▶ Prompt
Filter the records below down to lines containing "auth".

▶ Source material
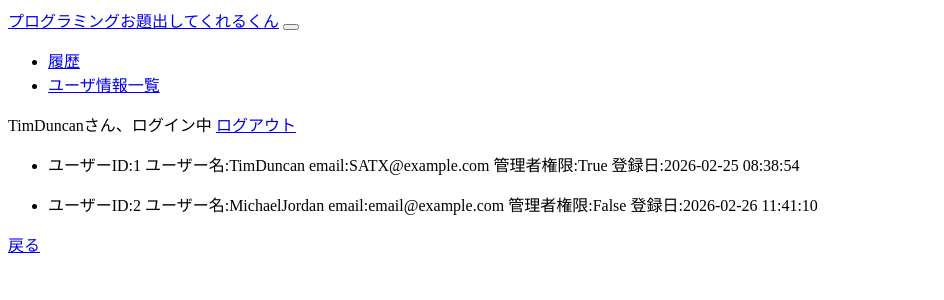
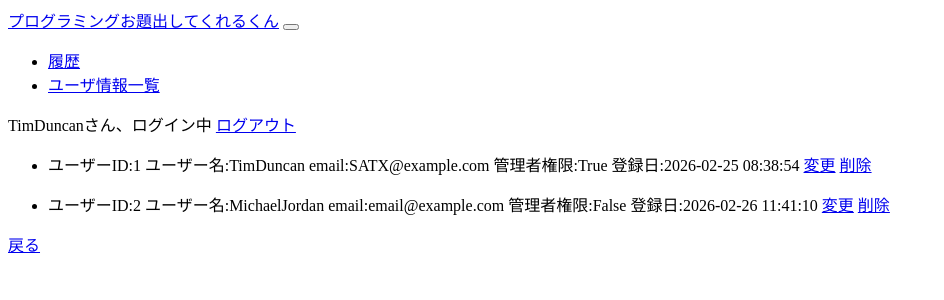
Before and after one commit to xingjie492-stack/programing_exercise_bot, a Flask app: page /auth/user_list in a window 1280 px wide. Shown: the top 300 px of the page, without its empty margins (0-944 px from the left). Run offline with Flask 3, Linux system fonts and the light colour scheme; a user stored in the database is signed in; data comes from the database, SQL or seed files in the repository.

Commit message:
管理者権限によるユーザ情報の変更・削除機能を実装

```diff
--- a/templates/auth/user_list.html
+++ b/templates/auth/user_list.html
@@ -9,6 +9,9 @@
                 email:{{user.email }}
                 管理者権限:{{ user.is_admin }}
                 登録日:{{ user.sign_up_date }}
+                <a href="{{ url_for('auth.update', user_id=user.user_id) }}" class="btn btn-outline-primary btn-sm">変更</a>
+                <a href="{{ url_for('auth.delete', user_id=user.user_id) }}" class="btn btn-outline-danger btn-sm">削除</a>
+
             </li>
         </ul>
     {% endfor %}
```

▶ Task response
Before and after one commit to xingjie492-stack/programing_exercise_bot, a Flask app: page /auth/user_list in a window 1280 px wide. Shown: the top 300 px of the page, without its empty margins (0-944 px from the left). Run offline with Flask 3, Linux system fonts and the light colour scheme; a user stored in the database is signed in; data comes from the database, SQL or seed files in the repository.
--- a/templates/auth/user_list.html
+++ b/templates/auth/user_list.html
+                <a href="{{ url_for('auth.update', user_id=user.user_id) }}" class="btn btn-outline-primary btn-sm">変更</a>
+                <a href="{{ url_for('auth.delete', user_id=user.user_id) }}" class="btn btn-outline-danger btn-sm">削除</a>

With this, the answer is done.